I subscribe to a number of lists that send me through all sorts of articles - more than I have time to read. But as yesterday was ANZAC Day (& I'd been up very early to attend the dawn service) I had time to trawl through some of these articles. And I'm really glad I did as I want to share this interesting article from the Chicago Tribune about a professor returning to use his public library. Its well worth a read.
Given that he is a scholar, of course the article starts with some historical context - which is great. Here is the start of the article;
For 60 years, I looked down my nose at the public library, even though it's one of the key inventions and discoveries that lifted humans above lesser beings.
Taming fire freed us from shivering in the cold. Agriculture filled our bellies.

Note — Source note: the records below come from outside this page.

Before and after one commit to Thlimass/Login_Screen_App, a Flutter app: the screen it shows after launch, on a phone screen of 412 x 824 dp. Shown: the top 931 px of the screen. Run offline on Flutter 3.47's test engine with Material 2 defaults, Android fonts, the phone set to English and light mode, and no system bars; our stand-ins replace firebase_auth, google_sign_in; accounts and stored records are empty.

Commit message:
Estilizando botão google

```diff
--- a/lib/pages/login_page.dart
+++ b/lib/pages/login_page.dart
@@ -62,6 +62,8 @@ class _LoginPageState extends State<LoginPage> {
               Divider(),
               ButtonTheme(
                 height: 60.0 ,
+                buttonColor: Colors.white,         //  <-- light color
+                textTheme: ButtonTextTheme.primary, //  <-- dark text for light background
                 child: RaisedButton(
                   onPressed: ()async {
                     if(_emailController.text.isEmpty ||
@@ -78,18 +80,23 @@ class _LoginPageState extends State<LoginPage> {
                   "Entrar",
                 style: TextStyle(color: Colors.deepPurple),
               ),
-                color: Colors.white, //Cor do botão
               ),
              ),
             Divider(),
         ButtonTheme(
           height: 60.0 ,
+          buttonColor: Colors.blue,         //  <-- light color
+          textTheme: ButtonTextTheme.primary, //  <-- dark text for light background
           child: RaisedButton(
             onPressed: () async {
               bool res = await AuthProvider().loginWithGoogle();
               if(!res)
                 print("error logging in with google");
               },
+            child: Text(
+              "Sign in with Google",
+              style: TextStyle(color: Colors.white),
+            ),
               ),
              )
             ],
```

And the public library liberated us from what Marx called "the idiocy of rural life" — an inability to imagine the world beyond the minuscule slice we inhabit.
Here's to a bright future for our public libraries, continuing to deliver on this promise, of liberating people's minds and supporting people's desire for knowledge and aspirations for success in whatever field they choose - whether it be self-discovery, picture framing or other pursuits.